→ WHAT THE TASK ASKS:
Each entry must come back word for word; drop the images as you go.

→ DATASET ENTRIES:
.....

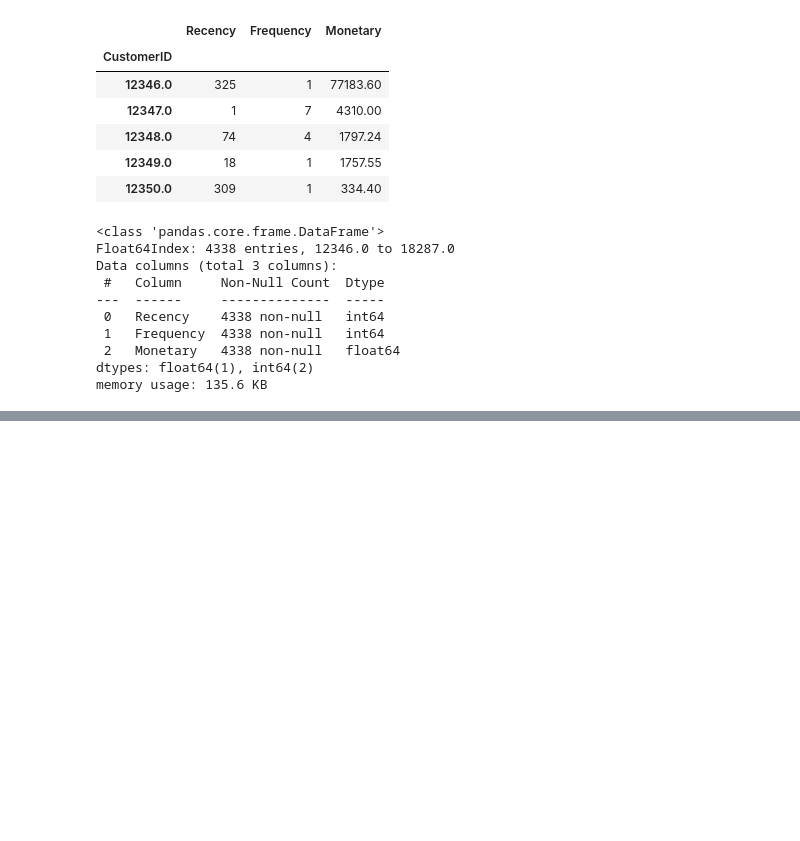
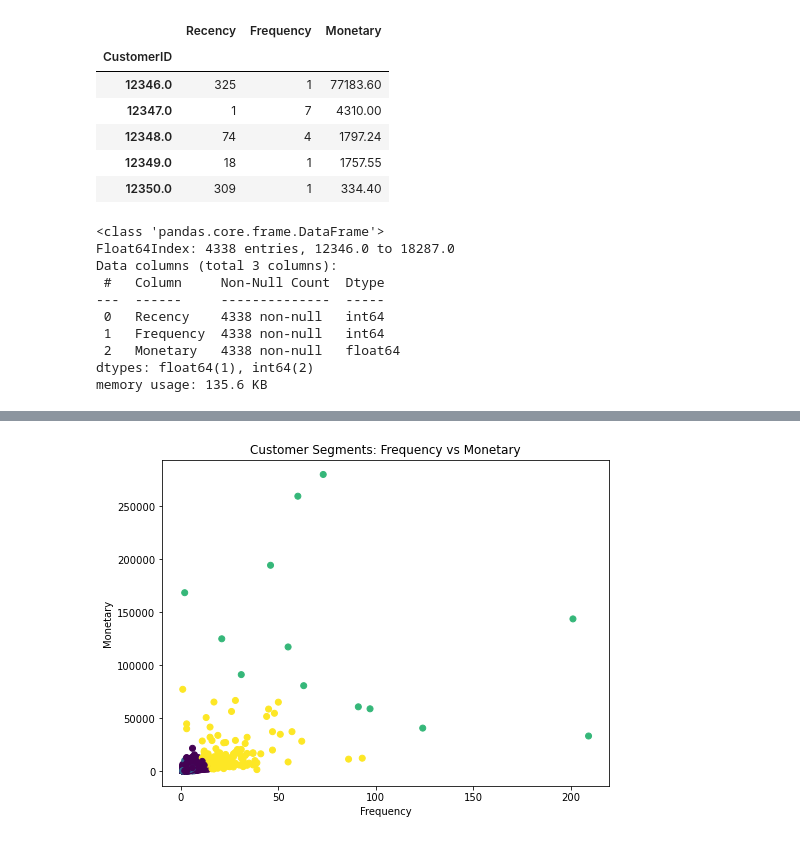
Before and after one commit to hellenmureithi/Customer-Segmentation-RFM-Analysis, a Jupyter notebook: index.ipynb, the cells around one changed output, grey strips where cells are left out. Cells and saved outputs as stored; diff of their text form; code cells hidden in the pictures; blank space fills up the shorter version.

Commit message:
did clustering and segmentation

```diff
--- a/index.ipynb
+++ b/index.ipynb
@@ -307,0 +312,8 @@ memory usage: 135.6 KB
+# %%
+pipe = Pipeline([
+    ('scaler', StandardScaler()),
+    ('KMeans', KMeans(n_clusters=4, random_state=42))
+])
+features = rfm[['Recency', 'Frequency','Monetary']]
+
+rfm['Cluster'] = pipe.fit_predict(features)
@@ -307,0 +401,9 @@ memory usage: 135.6 KB
+# %%
+# Segmenting the customers according to clusters
+rfm['Segment'] = rfm['Cluster'].map({
+    2: 'VIP',
+    3: 'Loyal',
+    0: 'Potential',
+    1: 'At Risk'
+})
+rfm
@@ -307,0 +428,11 @@ memory usage: 135.6 KB
+# %%
+import matplotlib.pyplot as plt
+
+plt.figure(figsize=(8,6))
+plt.scatter(rfm['Frequency'], rfm['Monetary'], c=rfm['Cluster'])
+plt.xlabel('Frequency')
+plt.ylabel('Monetary')
+plt.title('Customer Segments: Frequency vs Monetary')
+plt.show()
+# %% [output]
+[figure, added]
```
Also changed, not shown: parts of 19 cells of this notebook.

.....

→ OUTPUT FOR THIS TASK:
Before and after one commit to hellenmureithi/Customer-Segmentation-RFM-Analysis, a Jupyter notebook: index.ipynb, the cells around one changed output, grey strips where cells are left out. Cells and saved outputs as stored; diff of their text form; code cells hidden in the pictures; blank space fills up the shorter version.

Commit message:
did clustering and segmentation

```diff
--- a/index.ipynb
+++ b/index.ipynb
@@ -307,0 +312,8 @@ memory usage: 135.6 KB
+# %%
+pipe = Pipeline([
+    ('scaler', StandardScaler()),
+    ('KMeans', KMeans(n_clusters=4, random_state=42))
+])
+features = rfm[['Recency', 'Frequency','Monetary']]
+
+rfm['Cluster'] = pipe.fit_predict(features)
@@ -307,0 +401,9 @@ memory usage: 135.6 KB
+# %%
+# Segmenting the customers according to clusters
+rfm['Segment'] = rfm['Cluster'].map({
+    2: 'VIP',
+    3: 'Loyal',
+    0: 'Potential',
+    1: 'At Risk'
+})
+rfm
@@ -307,0 +428,11 @@ memory usage: 135.6 KB
+# %%
+import matplotlib.pyplot as plt
+
+plt.figure(figsize=(8,6))
+plt.scatter(rfm['Frequency'], rfm['Monetary'], c=rfm['Cluster'])
+plt.xlabel('Frequency')
+plt.ylabel('Monetary')
+plt.title('Customer Segments: Frequency vs Monetary')
+plt.show()
+# %% [output]
+[figure, added]
```
Also changed, not shown: parts of 19 cells of this notebook.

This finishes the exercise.